_ASSIGNMENT_
In the entries below, identify every line with the string "setIsAdmin" and copy it.

_MATERIAL PROVIDED_
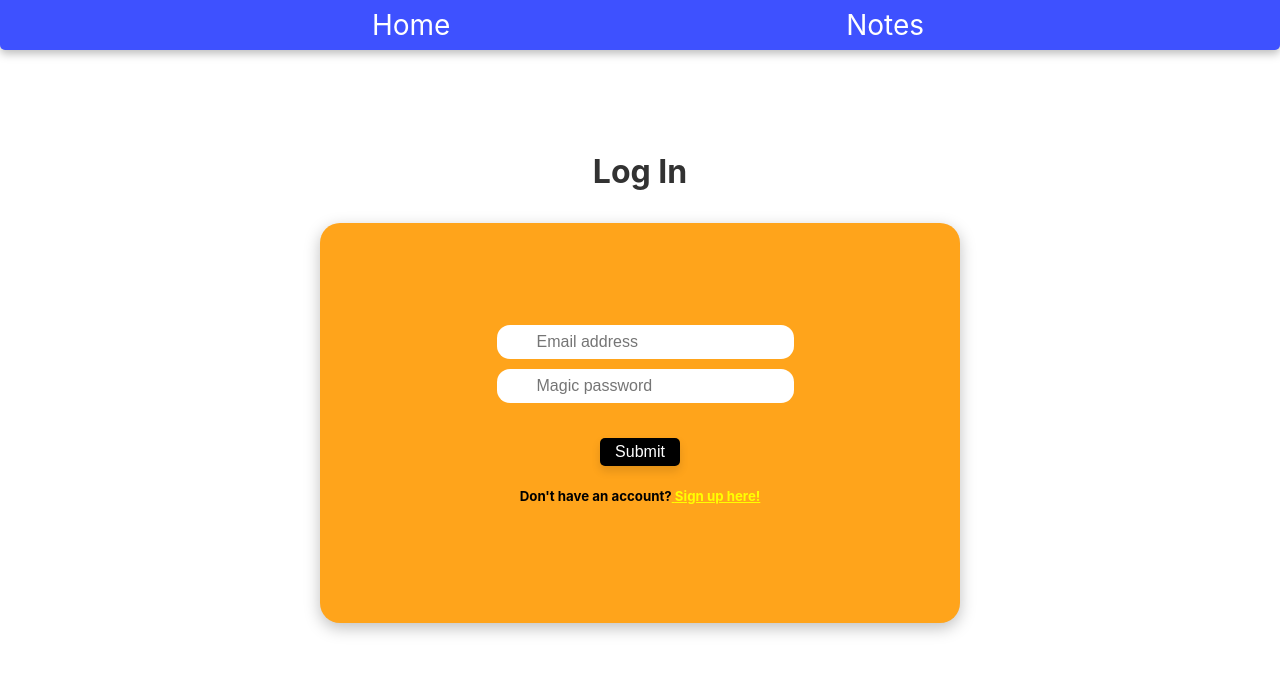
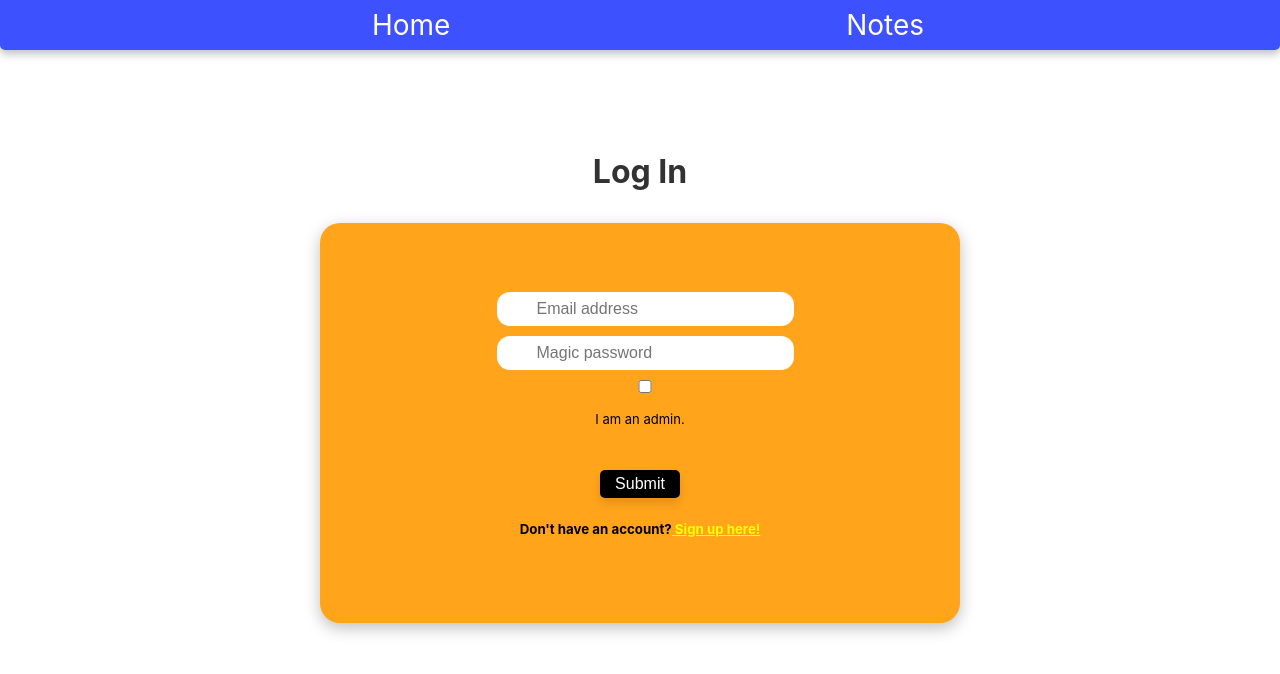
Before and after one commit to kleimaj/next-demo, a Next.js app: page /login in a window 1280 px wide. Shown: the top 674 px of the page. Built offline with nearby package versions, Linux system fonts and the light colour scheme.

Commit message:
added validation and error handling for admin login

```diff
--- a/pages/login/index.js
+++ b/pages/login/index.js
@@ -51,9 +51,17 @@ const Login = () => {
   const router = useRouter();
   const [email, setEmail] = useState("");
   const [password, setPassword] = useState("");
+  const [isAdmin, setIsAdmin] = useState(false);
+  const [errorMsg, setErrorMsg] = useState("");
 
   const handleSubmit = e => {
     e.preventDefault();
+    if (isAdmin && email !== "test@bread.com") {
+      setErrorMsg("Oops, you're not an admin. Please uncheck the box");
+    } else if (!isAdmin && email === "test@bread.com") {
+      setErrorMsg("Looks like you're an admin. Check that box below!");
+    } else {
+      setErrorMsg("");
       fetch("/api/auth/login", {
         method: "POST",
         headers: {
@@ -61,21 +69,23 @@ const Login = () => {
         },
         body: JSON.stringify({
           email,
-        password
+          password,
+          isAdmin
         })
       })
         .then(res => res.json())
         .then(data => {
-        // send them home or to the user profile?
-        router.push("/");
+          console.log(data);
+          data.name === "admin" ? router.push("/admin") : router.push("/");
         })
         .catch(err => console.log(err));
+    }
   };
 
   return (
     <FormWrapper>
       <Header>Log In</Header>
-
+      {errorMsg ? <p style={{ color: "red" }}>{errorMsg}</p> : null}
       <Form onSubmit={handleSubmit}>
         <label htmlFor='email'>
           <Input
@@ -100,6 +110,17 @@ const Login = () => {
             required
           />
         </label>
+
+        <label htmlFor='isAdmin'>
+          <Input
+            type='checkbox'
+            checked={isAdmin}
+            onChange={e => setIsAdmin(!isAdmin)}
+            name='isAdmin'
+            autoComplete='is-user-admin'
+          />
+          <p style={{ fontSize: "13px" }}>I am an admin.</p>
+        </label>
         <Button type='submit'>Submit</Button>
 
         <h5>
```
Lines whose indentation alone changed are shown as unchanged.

_SOLUTION TO THIS TASK_
+  const [isAdmin, setIsAdmin] = useState(false);
+            onChange={e => setIsAdmin(!isAdmin)}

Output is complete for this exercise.